Reynolds Gallery is pleased to announce the opening of "Walking the Subject" an exhibition by internationally recognized artist Javier Tapia. The exhibition opens with a reception on Friday, November 4 from 7 – 9 pm and continues through December 23, 2016. Featuring new large-scale watercolors, "Walking the Subject" will be the artist’s fourth solo show at Reynolds Gallery.
Born in 1957 in Lima, Peru, Tapia grew up in a tumultuous period as guerrilla warfare dominated political and social movements throughout the country. He remained in Peru until the early 1980s, when he moved to the United States, spurring a dramatic shift in his quality of life and art practice. His work underwent a physical and theoretical transition; originally producing still-lifes rooted in violent concepts, he now creates abstract paintings which deconstruct broad ideas of human nature. Intrigued by intersecting philosophies of humanity, he dissects the binaries within life, such as good and evil, intellectual and primal, control and detachment. The new work explores how these opposites manifest in life; abstract shapes and broad strokes become metaphors for chaos and control, or structure and disorder.
Much like traditional Peruvian weaving, Tapia overlaps, subtracts, and reworks layers of watercolor, creating dynamic compositions which emanate physicality. With the new work, he explains “I am interested in finding ways to suggest a sense of looking down onto a ground, as if one is about six feet from it, walking through a cluster of mental and physical spaces.” His patterns transform the paper as bold colors emerge like carved-out shapes. In "The Gap" orange strips flutter beneath bands of blue and green, simultaneously fluid and constrained. Each brushstroke measures equal in size and width, yet differs in opacity and hue, uniting and contrasting the medium. The push-pull quality resonating in each piece parallels Tapia’s ideas of opposing forces. We recognize the work as energetic, on the brink of chaos, yet ordered within the constraints of the paper.
Although his compositions evolve from piece to piece, their overall format has remained the same, displayed as several rectangular panels arranged into one large piece. In Walking the Subject, Tapia strays from his typical structure, painting on a multitude of small squares of paper and then organizing them into one, resulting in a tapestry of color. The paper size establishes structure, yet Tapia’s instinctual organization of chaotic lines allows for constant change during the creation process.

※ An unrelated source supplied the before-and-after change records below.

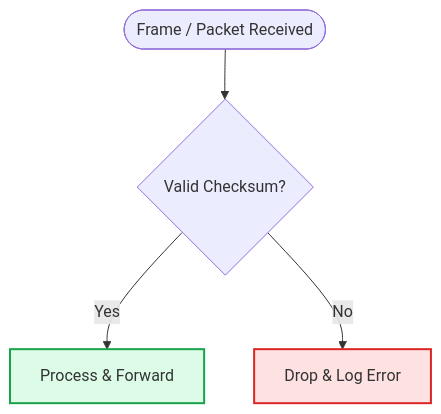
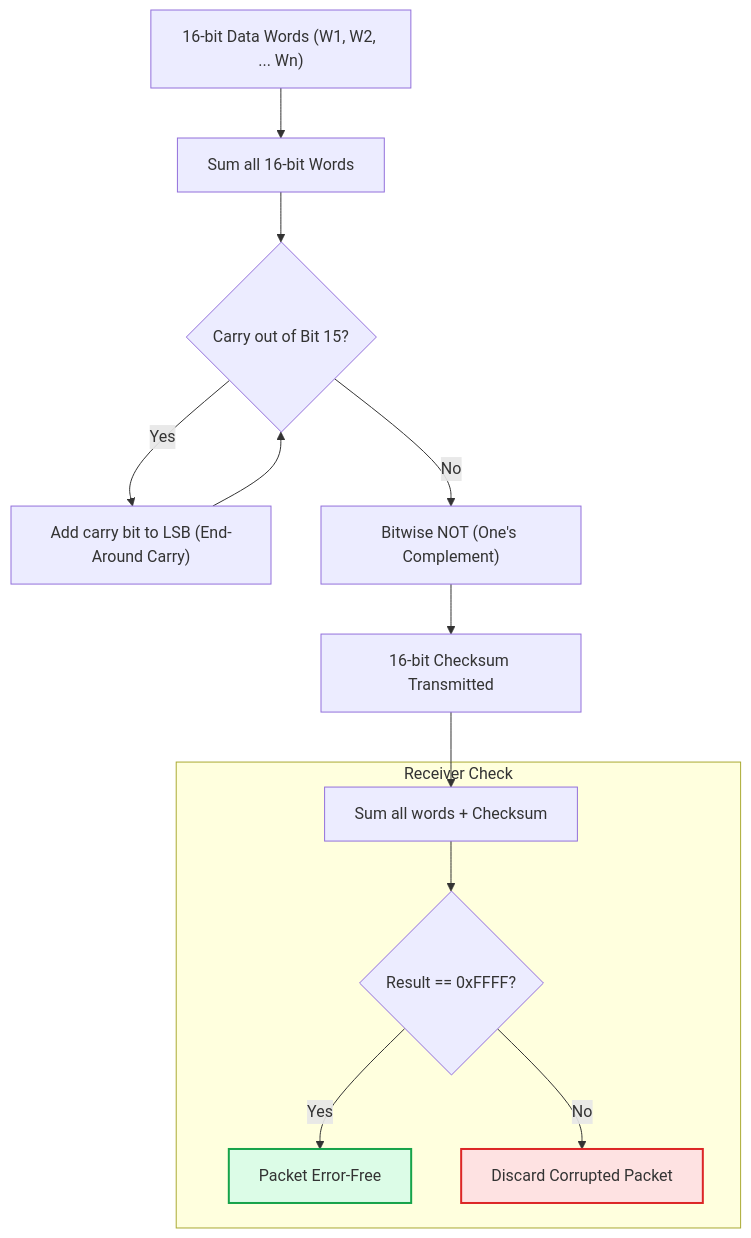
One commit to Raviranjan010/Neteworking_notes changed the sixth of 12 diagrams in 05_Data_Link_Layer/diagrams.md. Above: the diagram before and after it, drawn with Mermaid. The commit also changed other lines of this file and 7 other files, not shown here.

Commit message:
add comprehensive data link layer notes, numericals, diagrams, MCQs, and cheat sheets

````diff
--- a/05_Data_Link_Layer/diagrams.md
+++ b/05_Data_Link_Layer/diagrams.md
@@ -82,11 +161,22 @@
 ```mermaid
 flowchart TD
-    Start([Frame / Packet Received]) --> ValidCheck{Valid Checksum?}
-    ValidCheck -- Yes --> Process[Process & Forward]
-    ValidCheck -- No --> Drop[Drop & Log Error]
+    W["16-bit Data Words (W1, W2, ... Wn)"] --> Sum["Sum all 16-bit Words"]
+    Sum --> CarryCheck{Carry out of Bit 15?}
+    CarryCheck -- Yes --> Wrap["Add carry bit to LSB (End-Around Carry)"]
+    Wrap --> CarryCheck
+    CarryCheck -- No --> Invert["Bitwise NOT (One's Complement)"]
+    Invert --> Checksum["16-bit Checksum Transmitted"]
+
+    subgraph Receiver["Receiver Check"]
+        RxSum["Sum all words + Checksum"] --> RxCheck{Result == 0xFFFF?}
+        RxCheck -- Yes --> OK["Packet Error-Free"]
+        RxCheck -- No --> Drop["Discard Corrupted Packet"]
+    end
+
+    Checksum --> RxSum
 
     classDef ok fill:#dcfce7,stroke:#16a34a,stroke-width:2px;
     classDef bad fill:#fee2e2,stroke:#dc2626,stroke-width:2px;
-    class Process ok;
+    class OK ok;
     class Drop bad;
 ```
````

The result is a series of segments that consciously avoid the literal and the narrative, arriving at an abstraction which is intense, living, and continually surprising.

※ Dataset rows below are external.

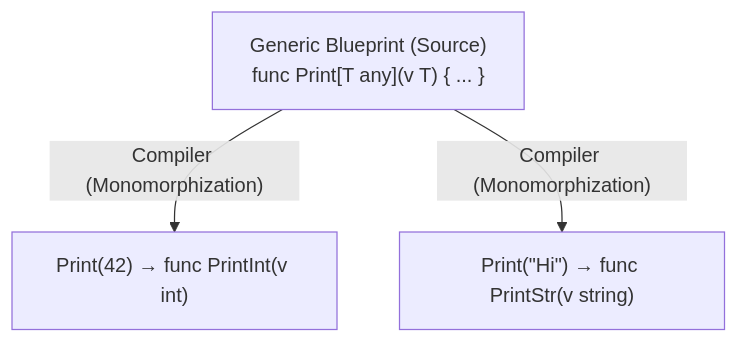
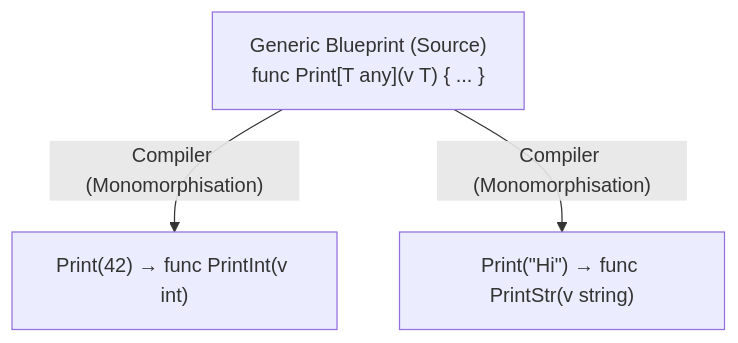
The diagram in internal/basics/generics/README.md (romangurevitch/GoTraining), drawn with Mermaid before and after one commit. The commit also changed other lines of this file and 92 other files, not shown here.

````diff
--- a/internal/basics/generics/README.md
+++ b/internal/basics/generics/README.md
@@ -17,6 +17,6 @@
 ```mermaid
 flowchart TD
     A["Generic Blueprint (Source)\nfunc Print[T any](v T) { ... }"]
-    A --"Compiler (Monomorphization)"--> B["Print(42) → func PrintInt(v int)"]
-    A --"Compiler (Monomorphization)"--> C["Print(&quot;Hi&quot;) → func PrintStr(v string)"]
+    A --"Compiler (Monomorphisation)"--> B["Print(42) → func PrintInt(v int)"]
+    A --"Compiler (Monomorphisation)"--> C["Print(&quot;Hi&quot;) → func PrintStr(v string)"]
 ```
````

Tapia studied painting at Santa Monica College in Los Angeles, CA, and received his BFA and MFA from the University of Texas at Austin (1984, 1987). He currently teaches in VCU’s Department of Painting and Printmaking, where he has been an associate professor since 1988. Exhibiting nationally and internationally, he has mounted shows at the Embassy of Peru Art Gallery, Washington, DC; Museo de
Osma, Barranco, Peru; Bloom Gallery, Milan, Italy; Hunt Gallery at Mary Baldwin College, Staunton, VA; 1708 Gallery, and the Anderson Gallery, both, Richmond, VA. He is a recipient of the Theresa Pollak Prize for Excellence in the Arts (2010). His work is held in private and public collections, including The National Museum of Peru; University of Texas at Austin; Ogden Museum, New Orleans, LA; Markel Corporation, VCU School of Medicine, Altria Group, and Capital One, all Richmond, Virginia.